I've been walking around my house naked a lot, because no one is coming over and I don't know when I'm leaving, so I figure it's a good time to air out my vagina or whatever. I've been trying to organize things in my house, and found a bunch of stuff from friends (does anyone remember friends?)... a zine that my friend Dana gave me like two years ago, a postcard that my friend Glori left me when she came to visit in 2018, my friend Olivia's plane ticket when she flew here from London, and a photo of me that my friend Johnny took on my last trip to LA. Theres so much stuff that normally feels like clutter that I'm so thankful to have now; I'll probably build a shrine to my friends on Quarantine Week 3.
LONGING FOR OUTSIDE
Not that this an object, but something that I really treasure now that I'm confined to my house is time outside. I can’t go for runs anymore (I went on two while we had a curfew), so I finally made it up to my rooftop after living here for two years; I had to climb up from the balcony off of my bedroom. I’m thinking this can be the quarantine setting for sunset cocktails and lunches on a warm day.
Most of the pieces I wear day-to-day were passed down from my grandmothers, aunts, and my mom. I wear almost all of this every day, and I’m kind of annoyed that I lost these platinum hoops my mom gave me when I was 14. I love this little jade ring that sits on top of my ring finger knuckle, it was a gift from my Aunt Vicki. This Taurus necklace is a gift from my friend Dora’s mom when she visited from Finland. I’m fascinated with astrology lately, because I feel like it has permeated the zeitgeist in a way that transcends religion, at least for millennials.
I feel like the mix of reasonable amounts of comfort and heightened uncertainty breeds a lot of thoughts that one wouldn’t have under more normal circumstances, when you’re married to your regular obligations. And right now there aren’t really many negative repercussions for doing strange things instead of doing things you’re supposed to do. So I’ve been daydreaming about my post-apocalypse personalities, like wondering what versions of me exist in a world that’s slightly more Star Wars. Would my cat be my trusted sidekick? Also, Star Wars was filmed in the Tunisian Sahara, so perhaps this fictional version of me manifests itself as a result of my current geography. When I’m done braiding my hair I read Henry Miller’s The Cosmological Eye, which I found at Iliad Bookshop in The Valley. And these are my mom’s glasses from the 70s; I had them fitted with my prescription and I wear them because my optometrist tells me that my corneas are stressed out.

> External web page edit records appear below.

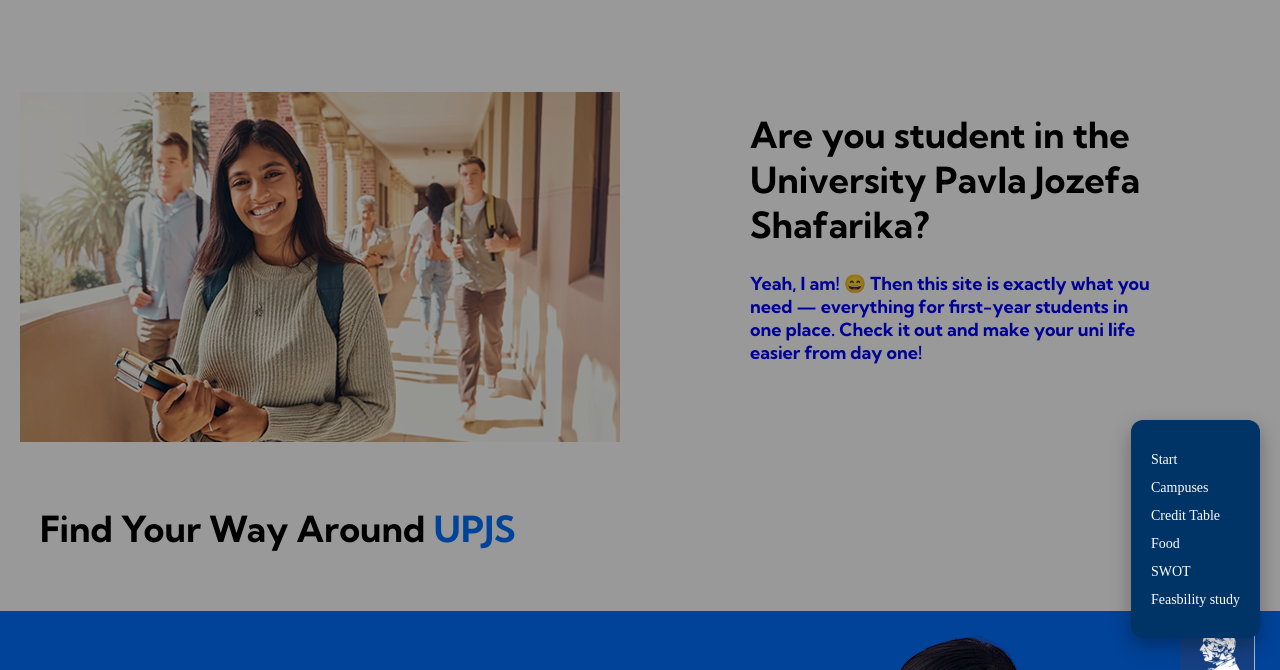
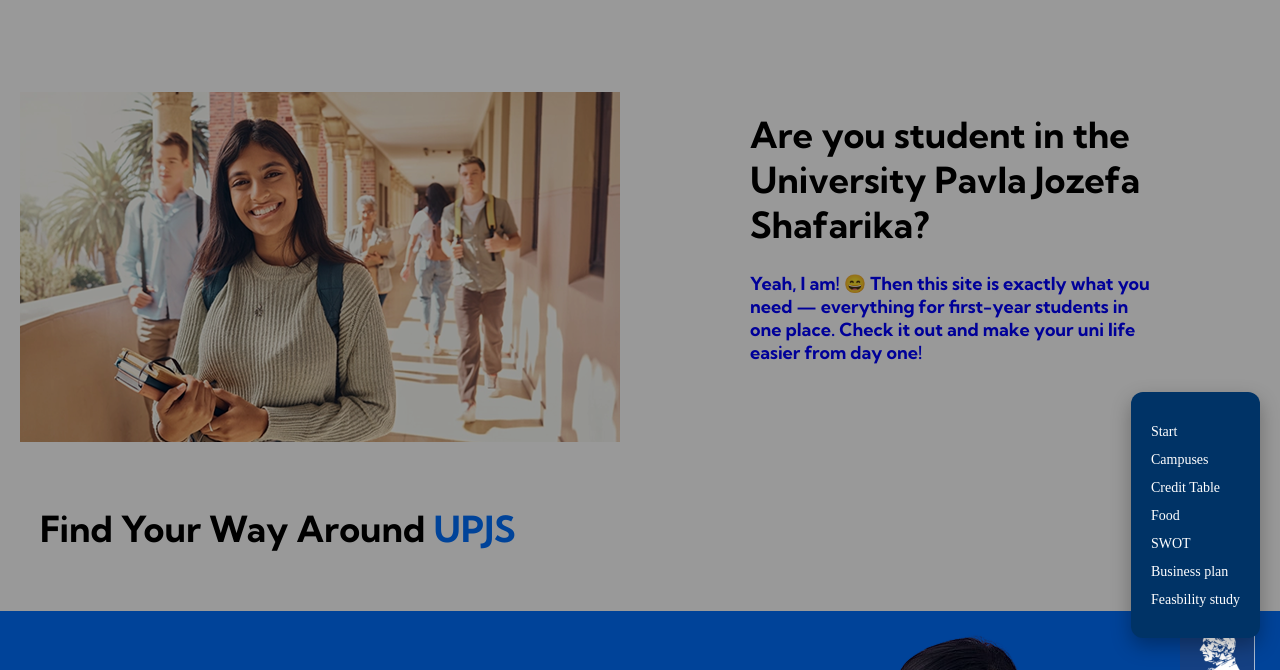
Before and after one commit to Kairzhan000/upjs, a website: page index.html in a window 1280 px wide. Both pictures are taken after a click on the element 1217 px from the left and 740 px from the top of the page. Shown: the part 82-752 px from the top of the page. Drawn offline with Linux system fonts and the light colour scheme; files whose address does not match are found by name.

Commit message:
SWOT add

```diff
--- a/index.html
+++ b/index.html
@@ -232,6 +232,7 @@
     <li><a href="#section-credits-table">Credit Table</a></li>
     <li><a href="#section-food">Food</a></li>
     <li><a href="./swot.html">SWOT</a></li>
+    <li><a href="./biznes.html">Business plan</a></li>
     <li><a href="./feasbility.html">Feasbility study</a></li>
 
   </ul>
```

We grapple with consumerism everyday – we are a store that sells stuff that hates waste and too much stuff. So you can imagine the collective cognitive dissonance brewing around the KB office. Our mission, for ourselves and for our store, is to dial back the urge to consume mindlessly and voraciously for no other purpose than to own lots of stuff. The opposite of a throw-away culture – a society that feels connected enough to what they own to keep it, keep it nice, and pass it on. More simply put, people save things when they feel connected to them. For our new series, Show and Tell, we’re taking a different approach to the classic Q&A and asking friends, family and followers to introduce us to some of their things, and through those things learning a lot about the person behind the piece.